A tale of two unique U.S. presidential candidates has ended, and one of them, Barack Obama, will inherit, along with the White House, what has been called the most dangerous of times.
Against that general backdrop, it should be noted that we also face the best of times in terms of the positive changes that could take place in America and the world. And, truth be told, we stand before the worst of times because of global economic uncertainties that confuse and surprise even the most sophisticated and trusted gurus on these matters. Further, it is a fact that we have penetrated deeper into the age of wisdom, with more access to information and greater potential at our fingertips through technology, science and imagination than ever before. Yet, sadly, we simultaneously remain in the age of foolishness, in which we allow, ignore or insufficiently address problems that threaten our very civilization and values, from global climate change to terrorism to human trafficking to nuclear proliferation. Along with those issues, we must deal with terribly volatile tensions in multiple parts of the world, including Afghanistan, Iran, Iraq, Israel and the Palestinian territories, the Koreas, Pakistan and beyond.

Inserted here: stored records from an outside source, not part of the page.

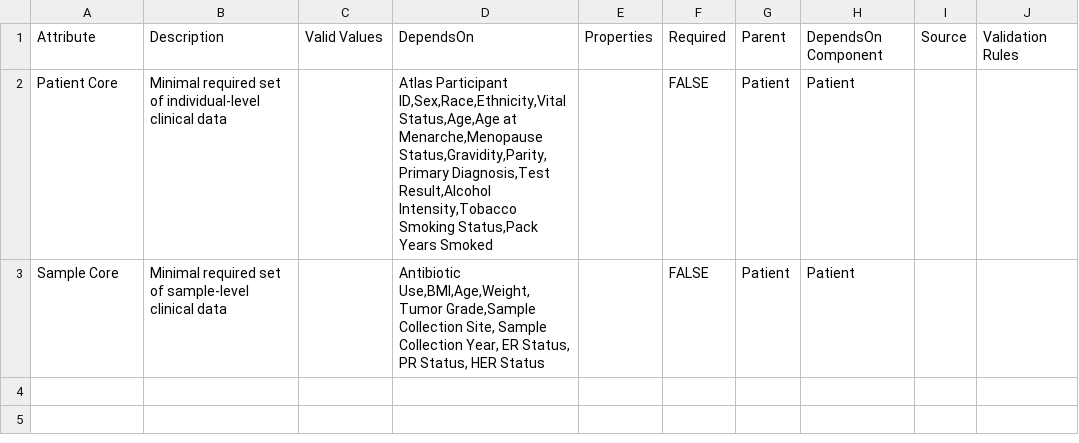
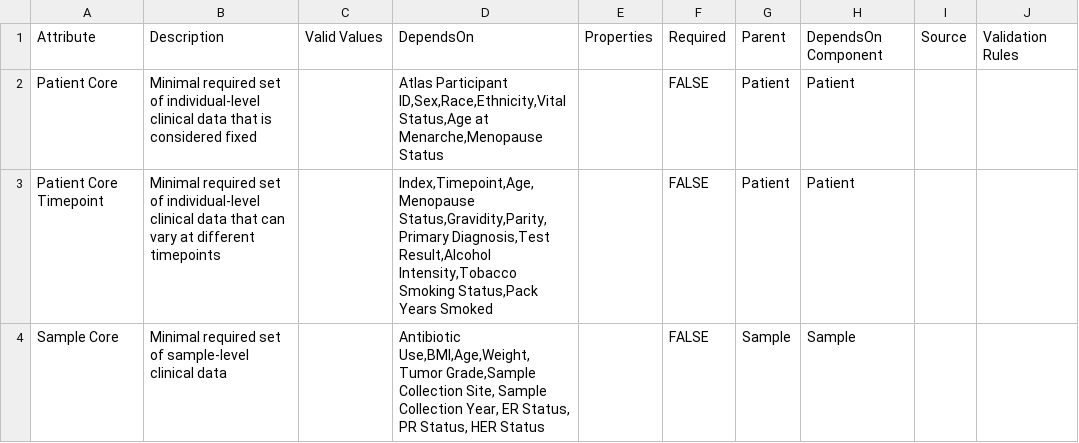
Before and after one commit to gf-dcc/data-model, a CSV file: modules/Patient/Core.csv, drawn as a sheet.

Commit message:
Separate fixed vs time-dependent patient properties

```diff
--- a/modules/Patient/Core.csv
+++ b/modules/Patient/Core.csv
@@ -1,3 +1,4 @@
 Attribute,Description,Valid Values,DependsOn,Properties,Required,Parent,DependsOn Component,Source,Validation Rules
-Patient Core,Minimal required set of individual-level clinical data,"","Atlas Participant ID,Sex,Race,Ethnicity,Vital Status,Age,Age at Menarche,Menopause Status,Gravidity,Parity,Primary Diagnosis,Test Result,Alcohol Intensity,Tobacco Smoking Status,Pack Years Smoked","",FALSE,Patient,Patient,"",""
-Sample Core,Minimal required set of sample-level clinical data,"","Antibiotic Use,BMI,Age,Weight,Tumor Grade,Sample Collection Site, Sample Collection Year, ER Status, PR Status, HER Status","",FALSE,Patient,Patient,"",""
+Patient Core,Minimal required set of individual-level clinical data that is considered fixed,"","Atlas Participant ID,Sex,Race,Ethnicity,Vital Status,Age at Menarche,Menopause Status","",FALSE,Patient,Patient,"",""
+Patient Core Timepoint,Minimal required set of individual-level clinical data that can vary at different timepoints,"","Index,Timepoint,Age,Menopause Status,Gravidity,Parity,Primary Diagnosis,Test Result,Alcohol Intensity,Tobacco Smoking Status,Pack Years Smoked","",FALSE,Patient,Patient,"",""
+Sample Core,Minimal required set of sample-level clinical data,"","Antibiotic Use,BMI,Age,Weight,Tumor Grade,Sample Collection Site, Sample Collection Year, ER Status, PR Status, HER Status","",FALSE,Sample,Sample,"",""
```
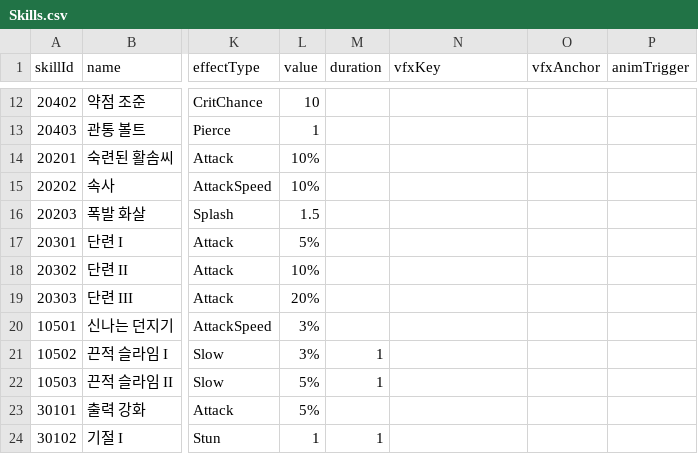
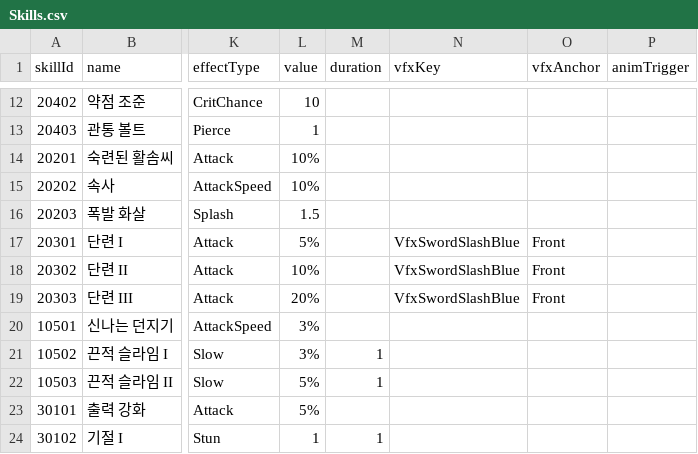
Before and after one commit to eundev00/SlimeTD-Data, a CSV file: Sheets/Skills.csv, drawn as a sheet; only a part is shown, gaps mark what is left out; the diff names each change by its address in the sheet, - before the commit and + after, or states it on an @@ line.

Commit message:
﻿기사 단련 스킬 3개에 슬래시 연출 연결 (VfxSwordSlashBlue, Front)

```diff
--- a/Sheets/Skills.csv
+++ b/Sheets/Skills.csv
-N17:N19 (vfxKey): (empty)
+N17:N19 (vfxKey): VfxSwordSlashBlue
-O17:O19 (vfxAnchor): (empty)
+O17:O19 (vfxAnchor): Front
```
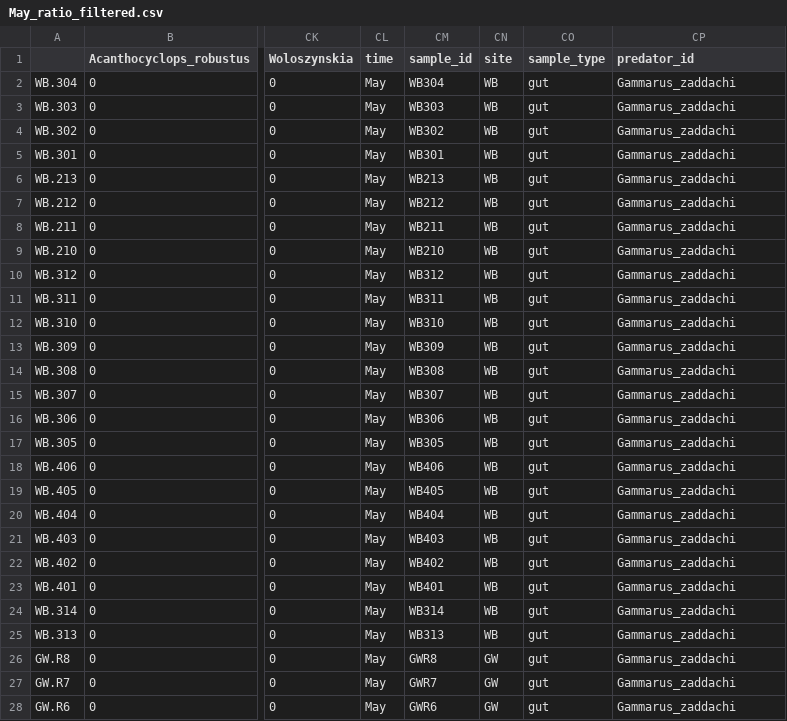
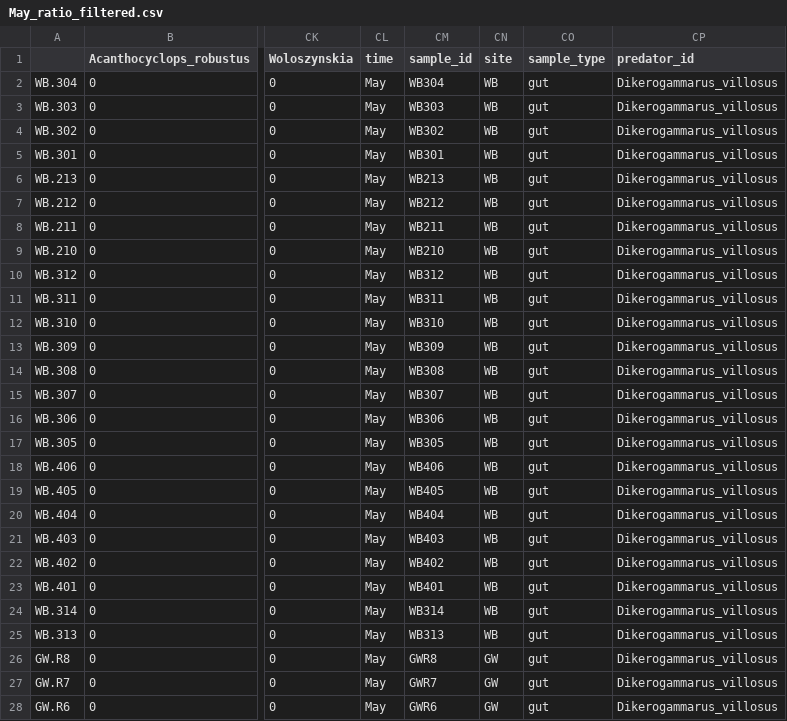
Before and after one commit to mbenucci/Dv_Gz_MATI, a CSV file: R/May_ratio_filtered.csv, drawn as a sheet; only a part is shown, gaps mark what is left out; the diff covers the shown part only; the diff names each change by its address in the sheet, - before the commit and + after, or states it on an @@ line.

```diff
--- a/R/May_ratio_filtered.csv
+++ b/R/May_ratio_filtered.csv
-CP2:CP28 (predator_id): Gammarus_zaddachi
+CP2:CP28 (predator_id): Dikerogammarus_villosus
```
Also changed, not shown: 89 edited cells elsewhere in this file, R/May_reads_filtered.csv, R/Oct_ratio_filtered.csv, 11 other files.
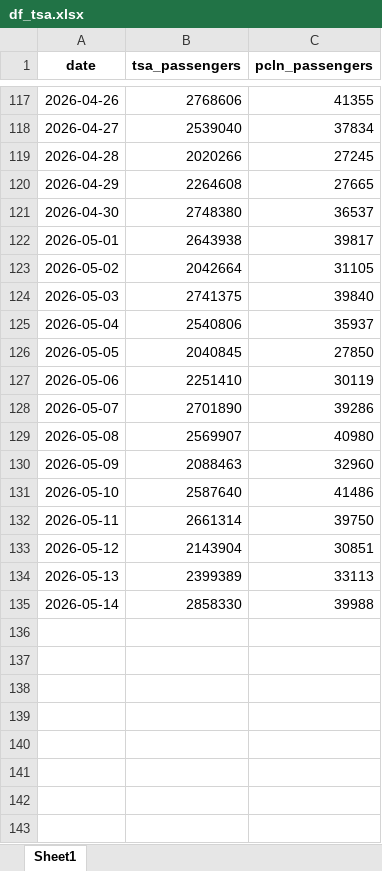
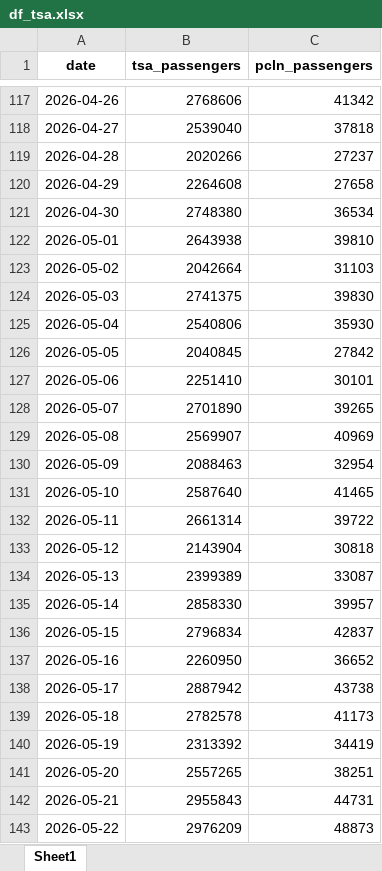
Before and after one commit to shiyunye/Flight-Weekly-Note, an Excel workbook: code/df_tsa.xlsx, sheet Sheet1, drawn as a sheet; only a part is shown, gaps mark what is left out; values as stored, in another font and other column widths than the file's, no borders; the diff covers the shown part only; the diff names each change by its address in the sheet, - before the commit and + after, or states it on an @@ line.

```diff
--- a/code/df_tsa.xlsx (sheet Sheet1)
+++ b/code/df_tsa.xlsx (sheet Sheet1)
-C117 (pcln_passengers): 41355
+C117 (pcln_passengers): 41342
-C118 (pcln_passengers): 37834
+C118 (pcln_passengers): 37818
-C119 (pcln_passengers): 27245
+C119 (pcln_passengers): 27237
-C120 (pcln_passengers): 27665
+C120 (pcln_passengers): 27658
-C121 (pcln_passengers): 36537
+C121 (pcln_passengers): 36534
-C122 (pcln_passengers): 39817
+C122 (pcln_passengers): 39810
-C123 (pcln_passengers): 31105
+C123 (pcln_passengers): 31103
-C124 (pcln_passengers): 39840
+C124 (pcln_passengers): 39830
-C125 (pcln_passengers): 35937
+C125 (pcln_passengers): 35930
-C126 (pcln_passengers): 27850
+C126 (pcln_passengers): 27842
-C127 (pcln_passengers): 30119
+C127 (pcln_passengers): 30101
-C128 (pcln_passengers): 39286
+C128 (pcln_passengers): 39265
-C129 (pcln_passengers): 40980
+C129 (pcln_passengers): 40969
-C130 (pcln_passengers): 32960
+C130 (pcln_passengers): 32954
-C131 (pcln_passengers): 41486
+C131 (pcln_passengers): 41465
-C132 (pcln_passengers): 39750
+C132 (pcln_passengers): 39722
-C133 (pcln_passengers): 30851
+C133 (pcln_passengers): 30818
-C134 (pcln_passengers): 33113
+C134 (pcln_passengers): 33087
-C135 (pcln_passengers): 39988
+C135 (pcln_passengers): 39957
+row 136: 2026-05-15 | 2796834 | 42837
+row 137: 2026-05-16 | 2260950 | 36652
+row 138: 2026-05-17 | 2887942 | 43738
+row 139: 2026-05-18 | 2782578 | 41173
+row 140: 2026-05-19 | 2313392 | 34419
+row 141: 2026-05-20 | 2557265 | 38251
+row 142: 2026-05-21 | 2955843 | 44731
+row 143: 2026-05-22 | 2976209 | 48873
```
Also changed, not shown: 1 added row and 82 edited cells elsewhere in this sheet, code/df_dau_converison.xlsx, code/df_roi_v.xlsx, 4 other files.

Given such circumstances, why would anyone desire and seek the presidency of the United States? Well, we should be thankful that qualified people do, for without leadership, of the visionary, strategic, proactive and multilateral kind, we surely would be lost. President-elect Obama clearly has the intellect and the savvy to tackle the challenges that lie ahead. In areas where he lacks experience or knowledge, he has the good sense to appoint people with the necessary skills. My hope is that he will select at least some of them with bipartisanship as his guide.
That said, what is most important for us to remember at this moment is that Obama has been elected to serve as the president of all Americans. It is time to set aside the partisanship, rancor and nastiness of the campaign and join together in a manner that will give the new administration every opportunity to succeed. America has spent not just a long campaign but too much of the past few decades recklessly divided. If we have indeed entered the most dangerous of times, we cannot afford to allow such counterproductive sentiments to linger.
I am allowing my thoughts to drift back to the spring of 2007, when the race for the presidency was still new and the world appeared tumultuous but not as daunting as is now the case. Could Americans, understanding their declining relative place in the world, noting the rise of other powers and tallying the increasingly hostile perceptions of this country, bring the right candidates to the forefront? I sensed that the answer was yes and, in contrast with the inclination of many polls, that agents of change with their fingers on the future could succeed.
Obama, a U.S. senator from Illinois, I suggested, should logically be part of a Democratic dream team. I selected U.S. Sen. John McCain of Arizona to bear the banner for the Republican version. Then, in May of this year, more than 1,200 of my readers shared their presidential/vice-presidential pairing preferences, and many of them also defied polls. Some believed that Obama had the momentum to head the Democratic ticket, and that U.S. Sen. Joe Biden of Delaware should serve as his No. 2. On the Republican side, some readers endorsed a McCain-led ticket with a female governor or business leader at his side. They turned out to be right.
Now, however, all the speculation is over. Americans as a group have decided. The stage is Obama’s. A tremendous burden will fall to him, the most dangerous of times, but he will also receive an opportunity to ease the strains and make up for the mistakes that delivered us to this difficult period.
By summoning a renewed and expanded version of the audacity of hope that propelled his campaign, and with the assistance of all Americans, Obama can move us, this nation and our world forward.